"The fruit of longevity"
North 49 Fruit Corp producer-shareholders are Canadian farmers who have a deep commitment to sustainable farming practices. As a new fruit crop in Canada, haskap farming requires an understanding of the land and climate, careful attention to the plant's growth, a lot of patience, and even a sense of adventure to yield the best possible results. We're thrilled to grow and share our Canadian haskap berries with the world!
Haskap plants are a genus species called lonicera caerulea, part of the honeysuckle family. These plants are found naturally in the cooler temperatures of the Northern Hemisphere. The word Haskap comes from the Japanese indigenous Ainu people, that gave it the name haskappu, meaning "little presents at the end of branches". This plant, depending on the variety, will grow anywhere from 4.5ft to 5.5ft high and anywhere from 3ft to 5 ft wide.
What is Haskap?
What does Haskap taste like?
While we recommend that you try this exceptional berry for yourself, we describe the flavor as part blueberry, raspberry, with undertones of elderberry, black current, rhubarb, Saskatoon berry, and even grape.
What are Haskap's health benefits?
Haskap has long been known by the ancient Japanese as "The fruit of life longevity". Haskap is considered a "super berry" due to its amazing antioxidant potency, and rich vitamin content.
Based on Averages from 3 studies: Brunswick Labs, 2011, Wu et.al, 2004, USDA, 2007
Neutraceutical and Fruit Quality Compounds in Haskap
Based on 200 haskap selections at the University of Saskatchewan.
Saskatchewan Agriculture Project Report: ADF#20110039(2015)
Fruit Comparison Table (per 100g)
Five revised standard tables of Food Composition in Japan (Resources Council of Science and Technology edition)
What do Haskap berries look like?

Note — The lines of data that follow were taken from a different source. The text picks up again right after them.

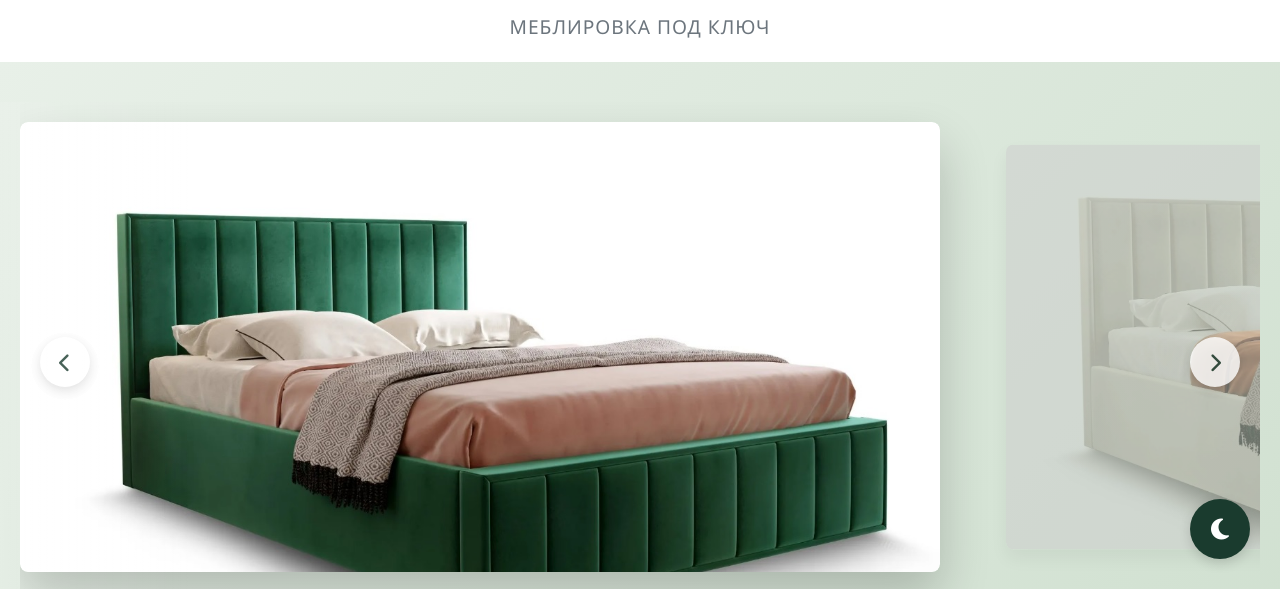
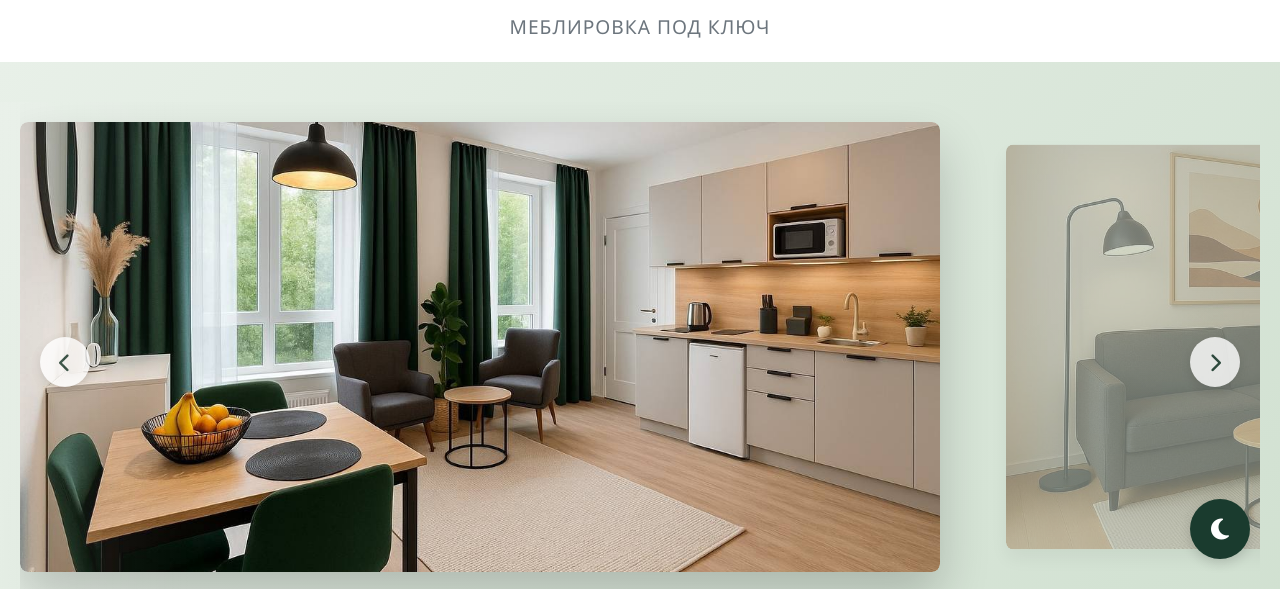
Before and after one commit to kirill5564/mebel-project, a plain HTML site: page index.html in a window 1280 px wide. Shown: the part 211-800 px from the top of the page. Drawn offline with Linux system fonts and the light colour scheme.

Commit message:
Update index.html

```diff
--- a/index.html
+++ b/index.html
@@ -1917,13 +1917,13 @@
             }
         });
 
-        // Данные для карусели
+        // Данные для карусели (обновленные фотографии)
         const images = [
-            { src: 'image/2.jpg', alt: 'Интерьер 1' },
-            { src: 'image/3.jpg', alt: 'Интерьер 2' },
-            { src: 'image/4.jpg', alt: 'Интерьер 3' },
-            { src: 'image/2.jpg', alt: 'Интерьер 4' },
-            { src: 'image/3.jpg', alt: 'Интерьер 5' }
+            { src: 'image/photo_5296549619733042398_y (1).jpg', alt: 'Интерьер 1' },
+            { src: 'image/photo_5296549619733042393_y.jpg', alt: 'Интерьер 2' },
+            { src: 'image/photo_5296549619733042394_y (1).jpg', alt: 'Интерьер 3' },
+            { src: 'image/photo_5296549619733042395_y.jpg', alt: 'Интерьер 4' },
+            { src: 'image/photo_5296549619733042397_y.jpg', alt: 'Интерьер 5' }
         ];
 
         // Создаем карусель
```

Fresh off the bush haskap berries have the appearance of a sunny summer sky with just a wisp of cloud, but once they are handled and frozen they are typically dark blue to purple with possibly a few tinges of red. There is a lot of size variation between the fruit of different cultivars. Berry samples collected and averaged from specific selections in the U of S trial orchards ranged from 1.3 to 2.8 grams/berry. There are amazingly diverse shapes as well. The named haskap cultivars most prevalent in our shareholders orchards are illustrated below to show this haskap berry shape variation along with other characteristics.